Shuwikh said that the Christian man became even more aggressive after the video stopped, but it does not seem like anyone was physically hurt. And even if she didn’t change his mind, Shuwikh stands as an inspiration to future bystanders who might be afraid to stand up to antisemitic or otherwise bigoted subway passengers.
“If it had been me I would have liked someone to stand up for me,” she said.
Now, she is something of a hero to Jewish Twitter and beyond.
#AsmaShuweikh I love you. Jewish communities around the world will always have your back and so should all others. If you ever need anything, just ask... You are a hero and an example to society at large. What a legend!!! https://t.co/3iGiFJtkim— David Aaron (@DavidMAaron) November 24, 2019
If it's true that evil flourishes when good people do nothing, it is equally true that the common decency of ordinary people has the power to defeat hate. Asma Shuweikh, you are a star 👏👏 https://t.co/B70Wjps8Oz— Dave Rich (@daverich1) November 24, 2019
Asma Shuweikh, the Muslim woman who intervened to defend this Jewish family from #antiSemitic abuse in London, is a hero.— Jonathan Greenblatt (@JGreenblattADL) November 24, 2019

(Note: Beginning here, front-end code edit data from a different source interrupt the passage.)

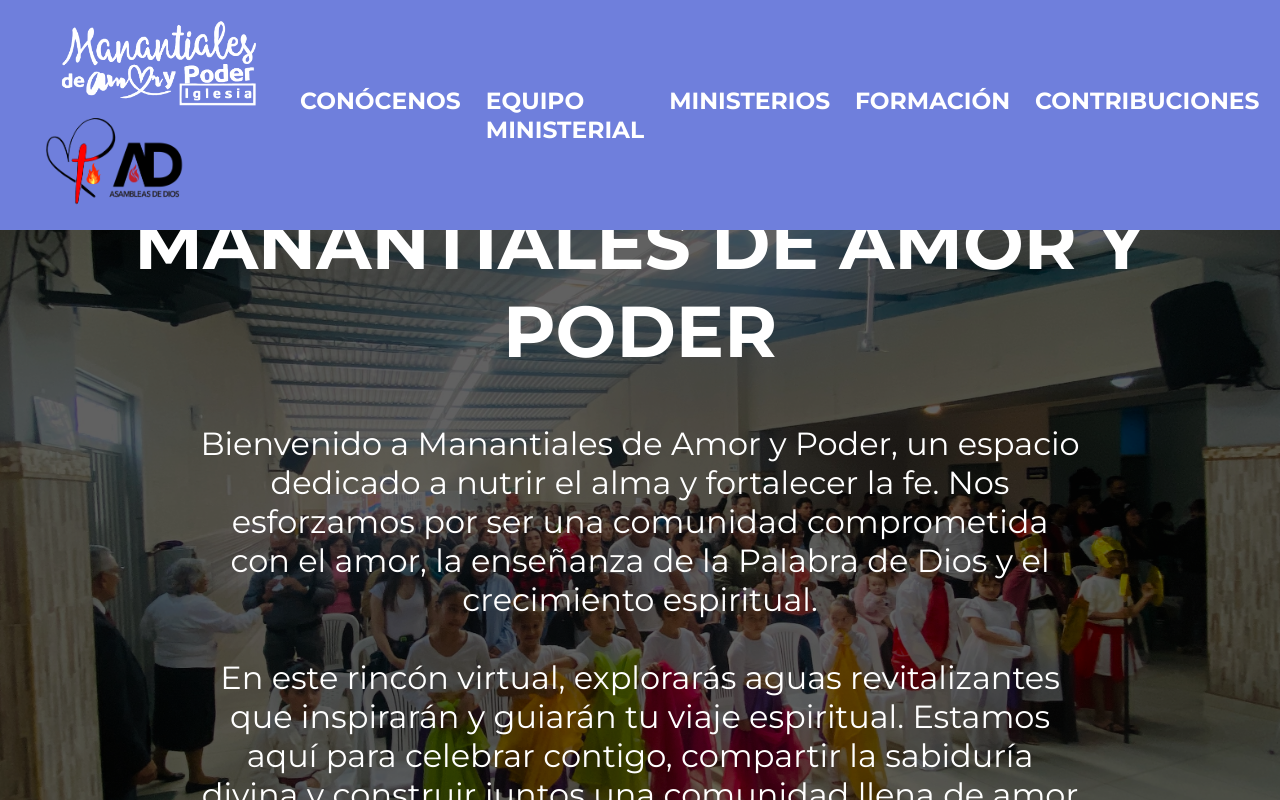
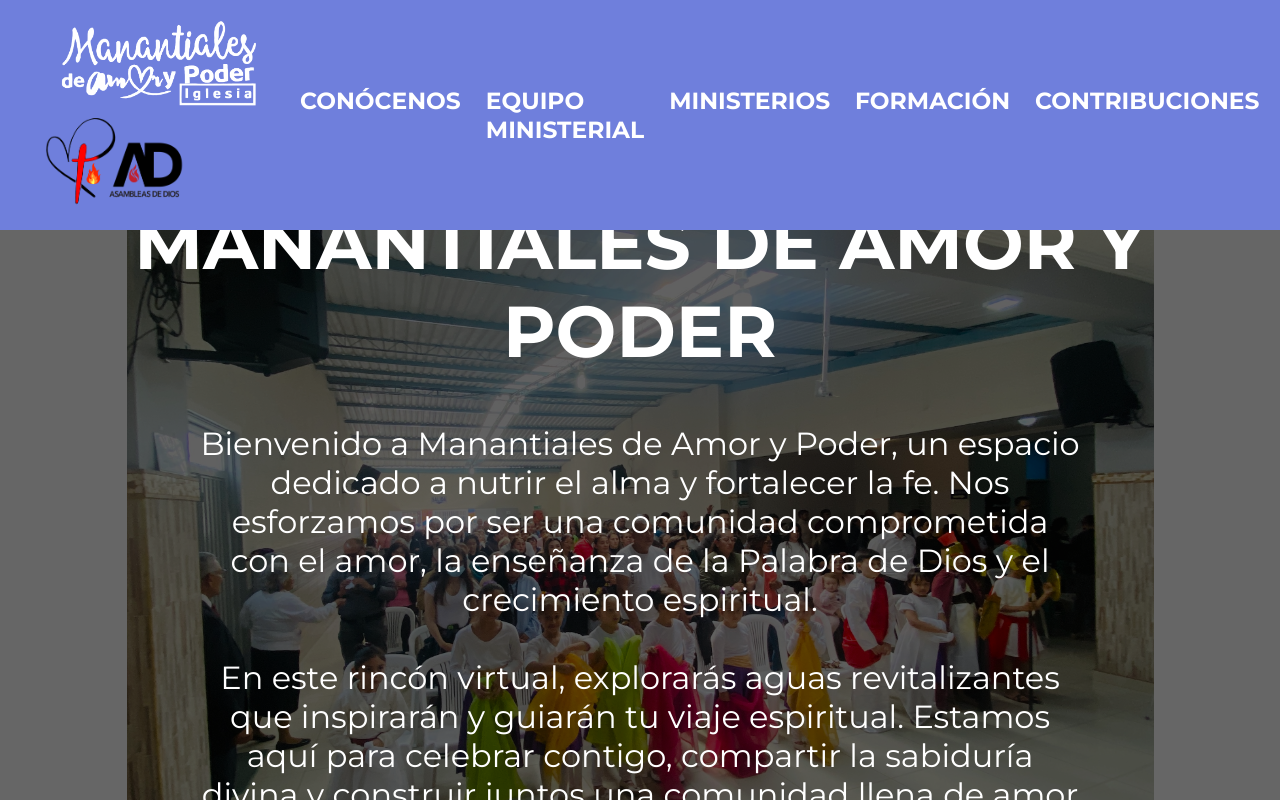
Before and after one commit to CarlosMayaDev/manantiales, a React (Create React App) app: page /conocenos in a window 1280 px wide. Shown: the top 800 px of the page. Built offline with nearby package versions, Linux system fonts and the light colour scheme.

Commit message:
Escuelas de formacion y crecimiento

```diff
--- a/src/views/Conocenos.module.css
+++ b/src/views/Conocenos.module.css
@@ -18,9 +18,9 @@
     width: 100%;
     height: 100%;
     background-image: url('../assets/IMG_1124\ 2.jpg');
-    background-size: cover;
+    background-size: contain;
     background-repeat: no-repeat;
-    background-position: center;
+    background-position: top;
     z-index: -1;
 }
 
--- a/src/views/Formacion.jsx
+++ b/src/views/Formacion.jsx
@@ -5,7 +5,7 @@ const Formacion = () => {
     return (
         <>
             <div className={styles.imageContainer}>
-                <h1 className={styles.h1}>FORMACIÓN</h1>
+                <h1 className={styles.h1}>ESCUELAS DE FORMACIÓN Y CRECIMIENTO</h1>
                     <h2 className={styles.h2}>
                         Descubre nuestras escuelas y programas de formación
                     </h2>
```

Thank you for you bravery, your ally-ship and for showing the power ordinary people have every day in defeating hate. https://t.co/8eQrBlrKyj
I hate that there was a threatening Christian fundamentalist on the tube shouting anti-Semitic abuse at a kid wearing a kippah. But I love that Asma Shuweikh, a hijabi Muslim woman, intervened to support the child & his family. You rock, Ms Shuweikh. https://t.co/ZQGuxiOMGd— Bruce Lawson, rebranding as BRUCE LAWSON (@brucel) November 24, 2019
We want to thank the wonderful Asma Shuweikh & the other passengers who challenged this man’s antisemitic rant at a young family on the London Underground. She has shown that we have far more in common than anything that divides us. Thank you, Asma. https://t.co/6jxLOLkqly— Stoke Newington Shul (@StokeyShul) November 24, 2019
Was scrolling thru phone due to being unavoidably stuck somewhere and found my hero of the day: Asma Shuweikh, a hijabi Muslim who at great risk to her own safety, talked down a dangerous man ranting antiSemitic abuse at a father and two small boys on Tube today. Maithu, Asma 👊— Susan Lanigan (@susanl_author) November 23, 2019
Asma Shuweikh showed what it means to love others by standing in the gap when it was clear the assailant could become physically violent at any moment. The man had a large bookbag he constantly reached for. She still didn't hesitate to act.— לוֹחְמָנִי (@alders_ledge) November 24, 2019
Not all heroes wear capes. Some wear hijabs.